[Dataset records]
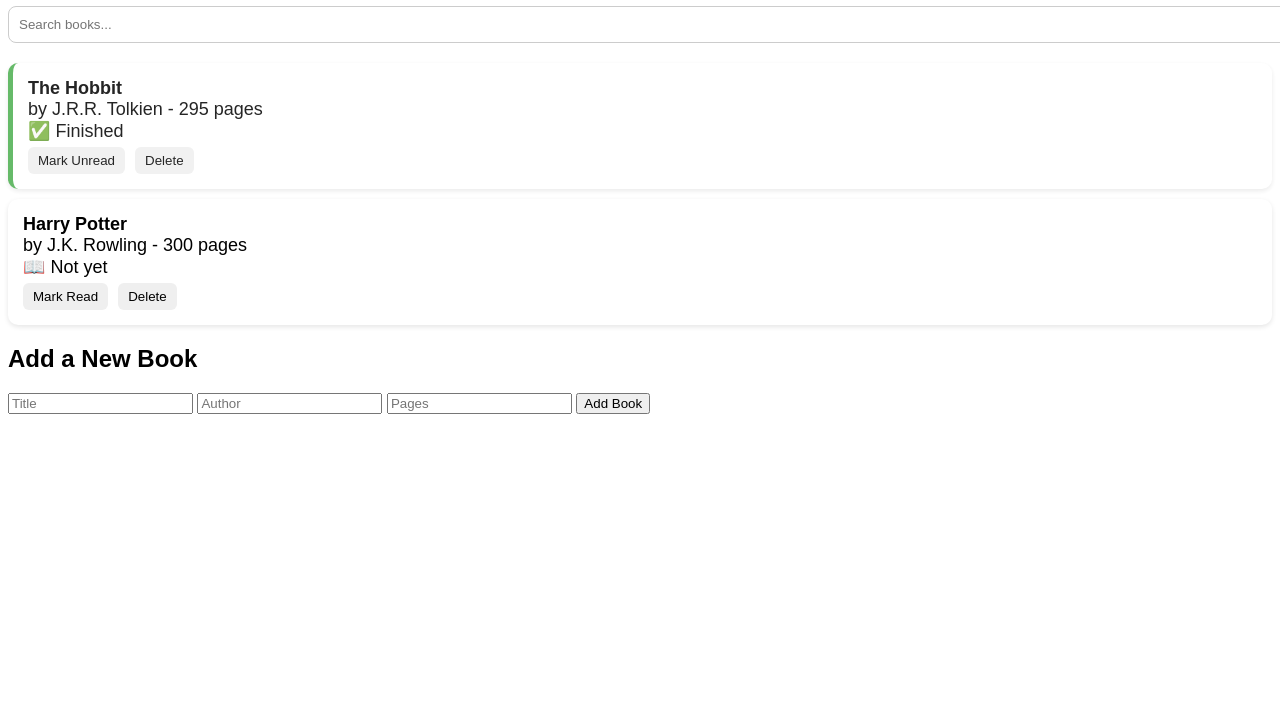
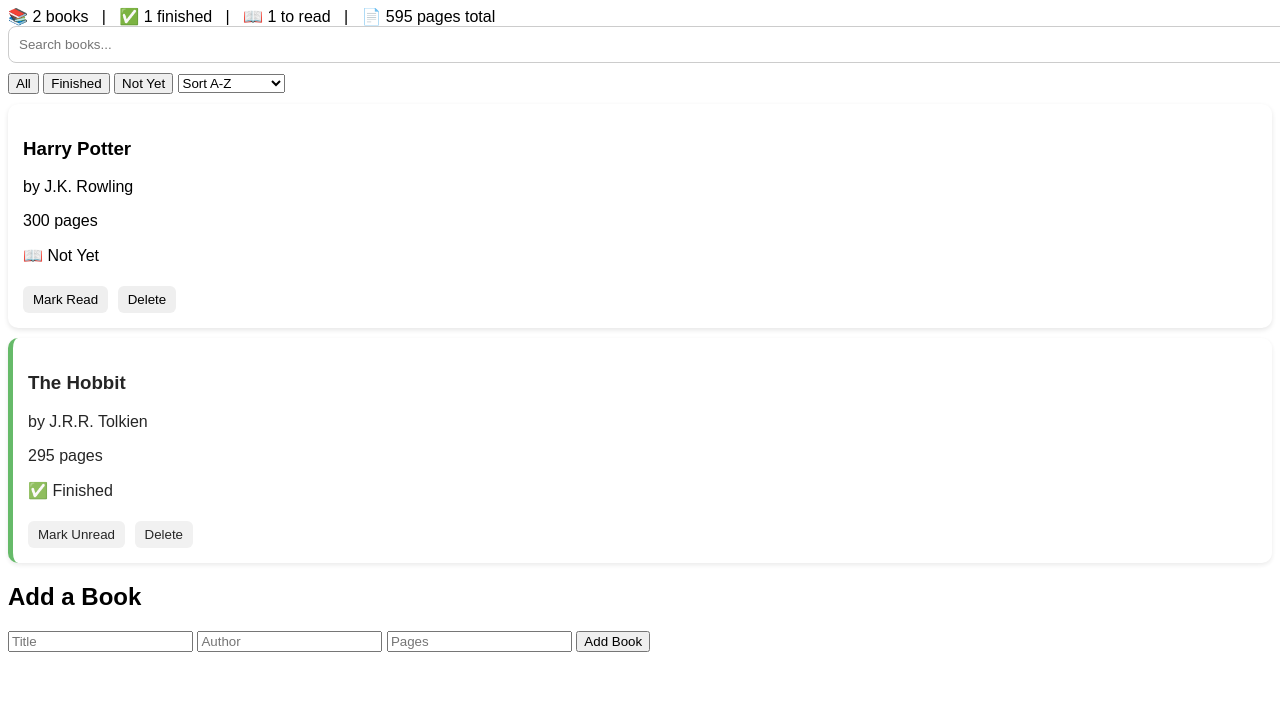
Before and after one commit to Tlaleng892/library, a plain HTML site: page index.html in a window 1280 px wide. Shown: the part 74-800 px from the top of the page. Drawn offline with Linux system fonts and the light colour scheme.

Commit message:
stats filter sort

```diff
--- a/index.html
+++ b/index.html
@@ -1,23 +1,34 @@
 <!DOCTYPE html>
-<html lang="en">
+<html>
 <head>
-  <meta charset="UTF-8">
   <title>My Library</title>
   <link rel="stylesheet" href="style.css">
 </head>
 <body>
-  <h1>My Library - Tlaleng</h1>
-<input type="text" id="search" placeholder="Search books...">
-<div id="book-list"></div>
+  <h1>📚 My Library</h1>
 
+  <div id="stats">Loading stats...</div>
 
-  <h2>Add a New Book</h2>
-  <form id="book-form">
-    <input type="text" id="title" placeholder="Title" required>
-    <input type="text" id="author" placeholder="Author" required>
-    <input type="number" id="pages" placeholder="Pages" required>
-    <button type="submit">Add Book</button>
-  </form>
+  <input type="text" id="search" placeholder="Search books...">
+
+  <div id="filters">
+    <button onclick="setFilter('all')">All</button>
+    <button onclick="setFilter('read')">Finished</button>
+    <button onclick="setFilter('unread')">Not Yet</button>
+    <select id="sort" onchange="renderBooks()">
+      <option value="title">Sort A-Z</option>
+      <option value="pages">Sort by Pages</option>
+      <option value="rating">Sort by Rating</option>
+    </select>
+  </div>
+
+  <div id="library"></div>
+
+  <h2>Add a Book</h2>
+  <input type="text" id="title" placeholder="Title">
+  <input type="text" id="author" placeholder="Author">
+  <input type="number" id="pages" placeholder="Pages">
+  <button onclick="addBook()">Add Book</button>
 
   <script src="script.js"></script>
 </body>
--- a/script.js
+++ b/script.js
@@ -1,67 +1,86 @@
-class Book {
-  constructor(title, author, pages, read = false) {
-    this.title = title;
-    this.author = author;
-    this.pages = pages;
-    this.read = read;
-    this.id = Date.now() + Math.random();
-  }
-}
-
 let myLibrary = JSON.parse(localStorage.getItem("myLibrary")) || [
-  new Book("The Hobbit", "J.R.R. Tolkien", 295, true),
-  new Book("Harry Potter", "J.K. Rowling", 300, false)
+  { title: "The Hobbit", author: "J.R.R. Tolkien", pages: 295, read: true, rating: 0 },
+  { title: "Harry Potter", author: "J.K. Rowling", pages: 300, read: false, rating: 0 }
 ];
+let currentFilter = "all";
 
 function saveLibrary() {
   localStorage.setItem("myLibrary", JSON.stringify(myLibrary));
 }
 
-function displayBooks() {
-  const list = document.getElementById("book-list");
-  const search = document.getElementById("search")?.value.toLowerCase() || "";
-  list.innerHTML = "";
-
-  myLibrary
-    .filter(book => book.title.toLowerCase().includes(search) || book.author.toLowerCase().includes(search))
-    .forEach(book => {
-      const div = document.createElement("div");
-      div.className = "book-card" + (book.read ? " read" : "");
-      div.innerHTML = `
-        <strong>${book.title}</strong><br>
-        by ${book.author} - ${book.pages} pages<br>
-        <span>${book.read ? "✅ Finished" : "📖 Not yet"}</span><br>
-        <button onclick="toggleRead(${book.id})">${book.read ? "Mark Unread" : "Mark Read"}</button>
-        <button onclick="deleteBook(${book.id})">Delete</button>
-      `;
-      list.appendChild(div);
-    });
+function setFilter(filter) {
+  currentFilter = filter;
+  renderBooks();
 }
 
-function toggleRead(id) {
-  const book = myLibrary.find(b => b.id === id);
-  if (book) book.read = !book.read;
-  saveLibrary();
-  displayBooks();
+function updateStats() {
+  let total = myLibrary.length;
+  let finished = myLibrary.filter(b => b.read).length;
+  let toRead = total - finished;
+  let totalPages = myLibrary.reduce((sum, b) => sum + Number(b.pages), 0);
+  document.getElementById("stats").innerHTML =
+    `📚 ${total} books &nbsp; | &nbsp; ✅ ${finished} finished &nbsp; | &nbsp; 📖 ${toRead} to read &nbsp; | &nbsp; 📄 ${totalPages} pages total`;
 }
 
-function deleteBook(id) {
-  myLibrary = myLibrary.filter(b => b.id !== id);
-  saveLibrary();
-  displayBooks();
+function renderBooks() {
+  let container = document.getElementById("library");
+  let searchText = document.getElementById("search").value.toLowerCase();
+  let sortBy = document.getElementById("sort").value;
+  container.innerHTML = "";
+
+  let filtered = myLibrary.filter(book => {
+    let matchesSearch = book.title.toLowerCase().includes(searchText) || book.author.toLowerCase().includes(searchText);
+    let matchesFilter = currentFilter === "all" || (currentFilter === "read" && book.read) || (currentFilter === "unread" && !book.read);
+    return matchesSearch && matchesFilter;
+  });
+
+  if (sortBy === "title") filtered.sort((a,b) => a.title.localeCompare(b.title));
+  if (sortBy === "pages") filtered.sort((a,b) => a.pages - b.pages);
+  if (sortBy === "rating") filtered.sort((a,b) => b.rating - a.rating);
+
+  filtered.forEach((book) => {
+    let realIndex = myLibrary.indexOf(book);
+    let card = document.createElement("div");
+    card.className = "book-card" + (book.read ? " read" : "");
+    card.innerHTML = `
+      <h3>${book.title}</h3>
+      <p>by ${book.author}</p>
+      <p>${book.pages} pages</p>
+      <p>${book.read ? "✅ Finished" : "📖 Not Yet"}</p>
+      <button onclick="toggleRead(${realIndex})">${book.read ? "Mark Unread" : "Mark Read"}</button>
+      <button onclick="deleteBook(${realIndex})">Delete</button>
+    `;
+    container.appendChild(card);
+  });
+  updateStats();
 }
 
-document.getElementById("book-form").addEventListener("submit", function(e) {
-  e.preventDefault();
-  const title = document.getElementById("title").value;
-  const author = document.getElementById("author").value;
-  const pages = document.getElementById("pages").value;
-  myLibrary.push(new Book(title, author, pages));
+function addBook() {
+  let title = document.getElementById("title").value;
+  let author = document.getElementById("author").value;
+  let pages = document.getElementById("pages").value;
+  if (title === "" || author === "") return alert("Please fill in title and author");
+  myLibrary.push({ title: title, author: author, pages: Number(pages) || 0, read: false, rating: 0 });
   saveLibrary();
-  displayBooks();
-  this.reset();
-});
+  renderBooks();
+  document.getElementById("title").value = "";
+  document.getElementById("author").value = "";
+  document.getElementById("pages").value = "";
+}
 
-document.getElementById("search")?.addEventListener("input", displayBooks);
+function toggleRead(index) {
+  myLibrary[index].read = !myLibrary[index].read;
+  saveLibrary();
+  renderBooks();
+}
 
-displayBooks();
+function deleteBook(index) {
+  if (confirm("Delete this book?")) {
+    myLibrary.splice(index, 1);
+    saveLibrary();
+    renderBooks();
+  }
+}
+
+document.getElementById("search").addEventListener("input", renderBooks);
+renderBooks();
```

**TASK DESCRIPTION:** Go through the records above and return each line in which the word "saveLibrary" occurs.

**RESPONSE AREA:**
 function saveLibrary() {
-  saveLibrary();
-  saveLibrary();
   saveLibrary();
+  saveLibrary();
+    saveLibrary();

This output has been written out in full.